Web document revisions:
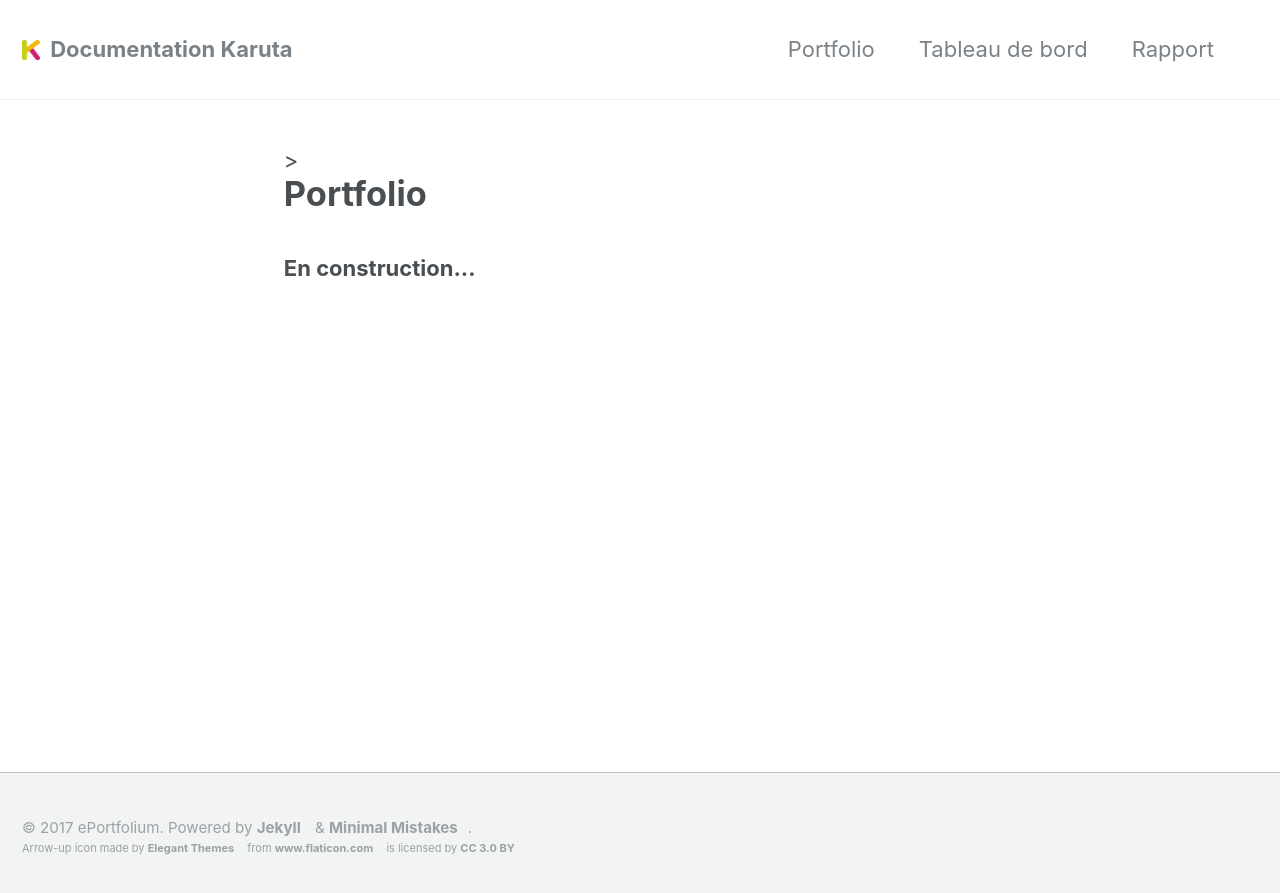
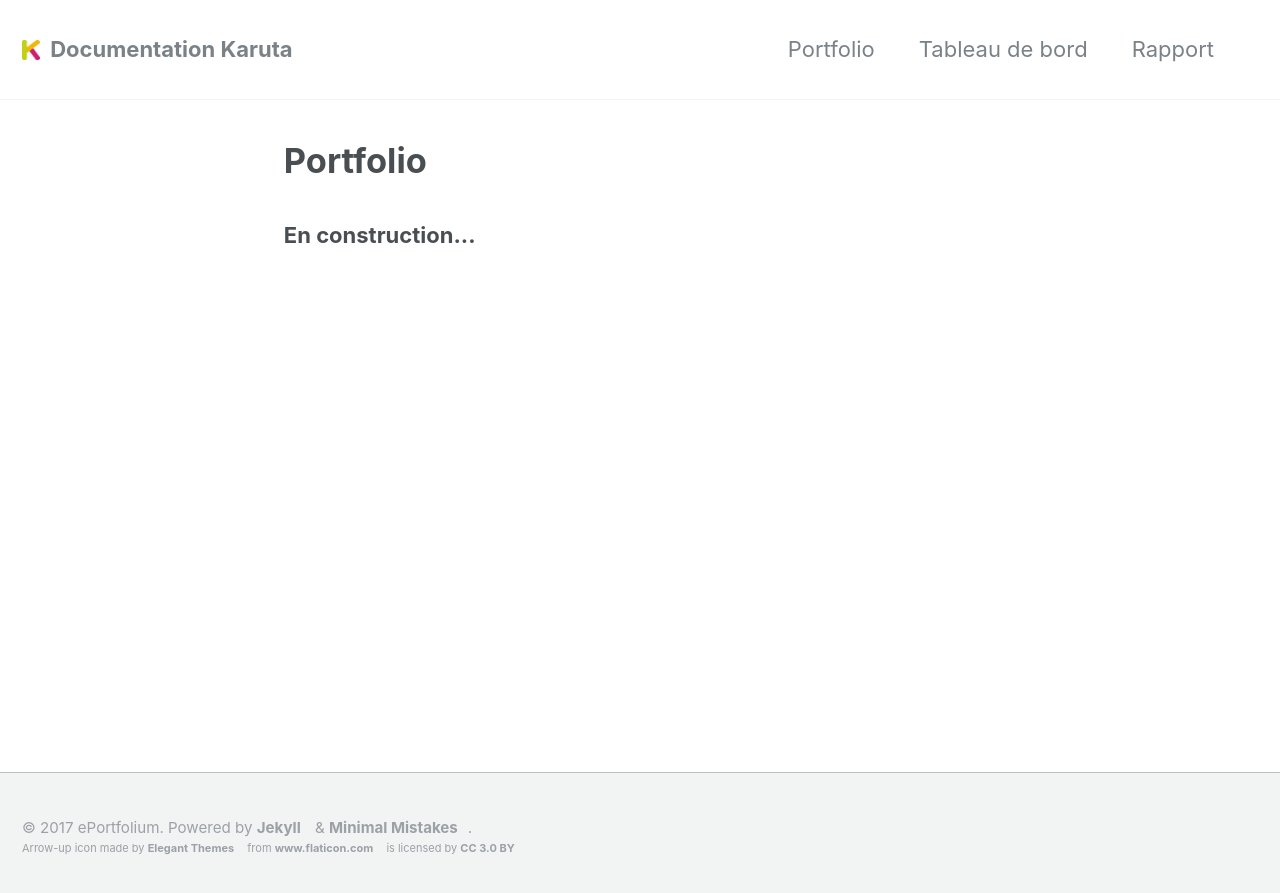
Before and after one commit to karutaproject/karuta-frontend-documentation, a Jekyll site: the page built from _pages/portfolio_fr.html, in a window 1280 px wide. Shown: the top 893 px of the page. Built offline with Jekyll 4.4.1, drawn with Linux system fonts in a browser that asks for light colours.

Commit message:
arrow-up

```diff
--- a/_layouts/archive.html
+++ b/_layouts/archive.html
@@ -18,7 +18,7 @@ layout: default
   {% include sidebar.html %}
 
   <div class="archive">
-  	<div id='top'></div>>
+  	<div id='top'></div>
     {% unless page.header.overlay_color or page.header.overlay_image %}
       <h1 class="page__title">{{ page.title }}</h1>
     {% endunless %}
```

> TASK PROMPT
Leaving out the pictures, output each line above exactly as it is.

> ANSWER TO THIS TASK
Before and after one commit to karutaproject/karuta-frontend-documentation, a Jekyll site: the page built from _pages/portfolio_fr.html, in a window 1280 px wide. Shown: the top 893 px of the page. Built offline with Jekyll 4.4.1, drawn with Linux system fonts in a browser that asks for light colours.

Commit message:
arrow-up

```diff
--- a/_layouts/archive.html
+++ b/_layouts/archive.html
@@ -18,7 +18,7 @@ layout: default
   {% include sidebar.html %}
 
   <div class="archive">
-  	<div id='top'></div>>
+  	<div id='top'></div>
     {% unless page.header.overlay_color or page.header.overlay_image %}
       <h1 class="page__title">{{ page.title }}</h1>
     {% endunless %}
```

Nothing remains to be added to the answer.